Most of the time the monkey will pick the green one. Why?

Because once he rejects the red jelly bean, it becomes less desirable. So, given a choice between the “new” green one and the “old” red one that he already rejected, he will pick the green jelly bean. He’s got a good old case of cognitive dissonance, and he can’t reconcile in his mind picking a jelly bean he already rejected, so he picks the new one, even though both jelly beans would be equally good choices. (If you want to play amateur shrink, tune in to the Psych Files podcast, with which I have no affiliation).

Now most of my readers are not monkeys, and I myself don’t like jelly beans, so why do I raise this example?

Because sometimes we sell a stock, and never want to look at it again. Once we “reject” something by selling it, it’s hard to get over our cognitive dissonance and buy it again. We simply are not wired that way.

Uranium Stocks and Cognitive Dissonance

When I started this blog back in 2006, the first stocks we discussed were uranium stocks. Our big winners in 2006 were uranium stocks. I made a lot of money in uranium stocks, as did many of you. Then came 2007. And 2008. We stopped making money in uranium stocks. In fact, we lost a lot of what we made. So now, we don’t want to own uranium stocks.

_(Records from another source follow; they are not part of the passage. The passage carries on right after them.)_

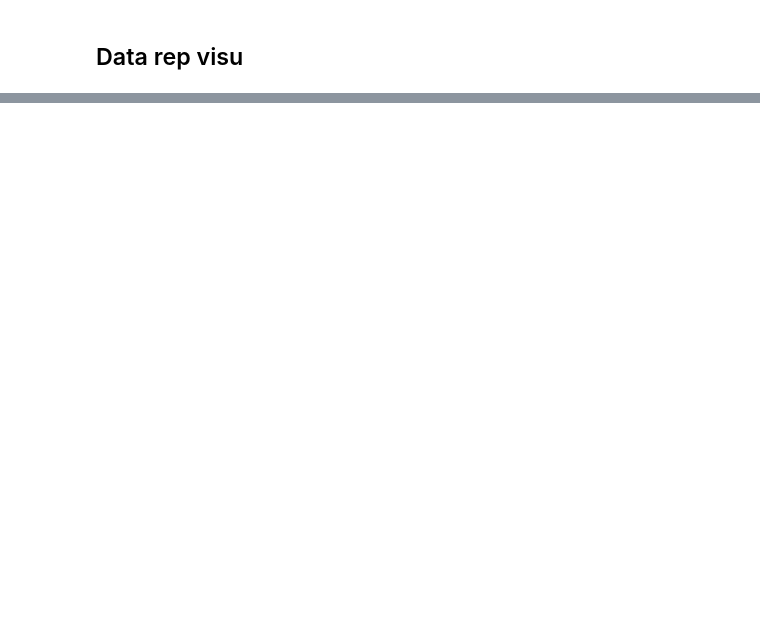
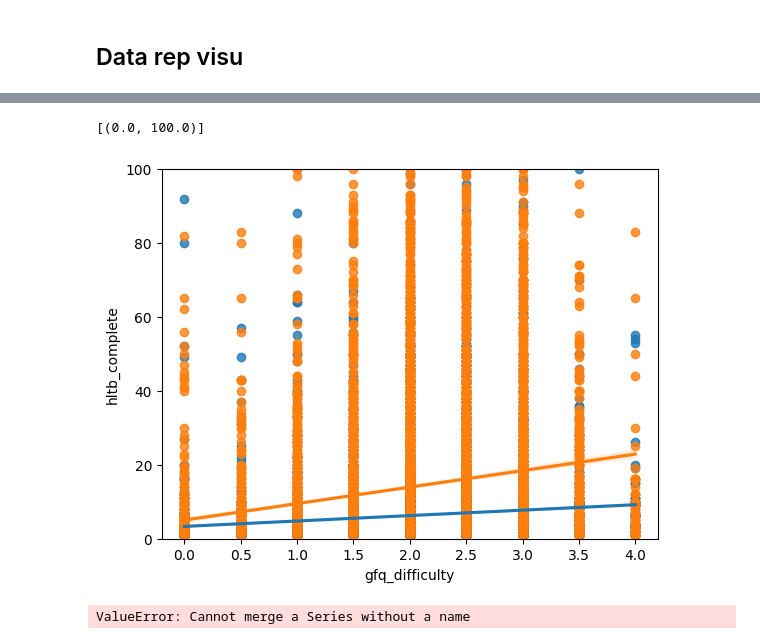
Before and after one commit to Rilay9/Rilay9.github.io, a Jupyter notebook: Steam Video Game Analysis.ipynb, the cells around one changed output, grey strips where cells are left out. Saved outputs shown, nothing was run; the diff lists cells and outputs as text; code cells hidden in the pictures; blank space fills up the shorter version.

```diff
--- a/Steam Video Game Analysis.ipynb
+++ b/Steam Video Game Analysis.ipynb
@@ -217,0 +201,24 @@ sns.pairplot(game_data[['genres', 'gfq_difficulty', 'hltb_single', 'hltb_complet
+# %%
+# Surprisingly, it seems that there's minimal covariance between length and difficulty.
+# (added robust to account for outliers)
+diff_len_plt = sns.regplot(game_data, x='gfq_difficulty', y='hltb_single', robust=True)
+sns.regplot(game_data, x='gfq_difficulty', y='hltb_complete', robust=True)
+diff_len_plt.set(ylim=(0, 100))
+# %% [output]
+[(0.0, 100.0)]
+[figure, added]
+# %%
+# Pie chart of high user scores by developers and publishers
+
+# Get the sum total of games by developer and publisher
+total_pubs = game_data.groupby(by='publishers').size()
+total_devs = game_data.groupby(by='developers').size()
+
+# Get the totals of games that have high scores by publishers and developers
+hi_score_by_pub = game_data[game_data['avg_critic_score'] >= 85].groupby(by='publishers').size()
+hi_score_by_dev = game_data[game_data['avg_critic_score'] >= 85].groupby(by='developers').size()
+
+# Combine the data
+pub_data = pd.merge(hi_score_by_dev, total_devs, how='inner', on='developers')
+# %% [output]
+ValueError: Cannot merge a Series without a name
```
Also changed, not shown: parts of 9 cells of this notebook.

In fact, to buy uranium stocks after selling them would mean we are buying something we rejected, which sets up a bad case of cognitive dissonance.

(For those of you who are into technical analysis, what role does cognitive dissonance play in resistance levels? I suspect that “overhead resistance” is another way of saying that when a stock hits it’s peak and then falls, we can’t bring ourselves to own it again until it surpasses it’s previous peak, thereby proving us right to own it, thereby eliminating the dissonance).

Here’s the chart of DML.TO – Denison Mines Corp., a senior uranium company, over the last month:

Denison appears to have bottomed, and is on the road to recovery. Of course the three year chart tells a different story:

A quick review of Merv’s Uranium Index shows that at the moment Merv’s indicators are bullish.

So here we potentially have a classic case of cognitive dissonance. On the one hand, I got burned in uranium (not literally; getting burned with uranium would be fatal; I’m talking about stocks here, people), and so I don’t want to own it again. On the other hand, uranium stocks may have bottomed, Merv’s numbers are bullish, and the need for nuclear power hasn’t gone away. In fact, it is quite likely that the Obama administration will realize that nuclear is the only logical way to wean us off foreign energy, which is the only way to ultimately preserve our national security.

The key for all wise investors is to separate their “feelings” from the “facts”, and act accordingly. My take on uranium is this: there are a lot of investors, like me, who got caught in the uranium bubble and didn’t exit soon enough, so for us, we won’t be quick to rejoin the party. We are the overhead resistance. However, the long term fundamentals are just as good as they were back in 2006, probably better. Therefore uranium stocks should have a place in my portfolio.

But, once this bear market rally burns itself out in May, or June, and the market retreats to retest it’s lows, all stocks will get carried down with it, including uranium stocks. Therefore my plan is to place stink bids and accumulate on days of extreme weakness. For Denison a stink bid of 85 cents makes sense.

Even more importantly I will hold a lot of cash. I could try to play the bounce, but I’m not nimble enough to do that. I don’t want to get caught on a big down day, so I will hold my golds and silvers, and yes I will hold some shares of Denison, but the biggest portion of my portfolio will be cash, because when the market retests it’s lows, cash will be king.

I’m an optimist, and I want to buy, but the facts tell me otherwise, so I have to try extra hard to separate my feelings from the facts. Dissonance ain’t pretty, but dis is da way dat it is.

Thanks, and next week I promise to avoid the psychobabble, if you promise to analyze why you buy what you buy; all intelligent thoughts welcome on the Buy High Sell Higher Forum; see you next week, and Happy Easter.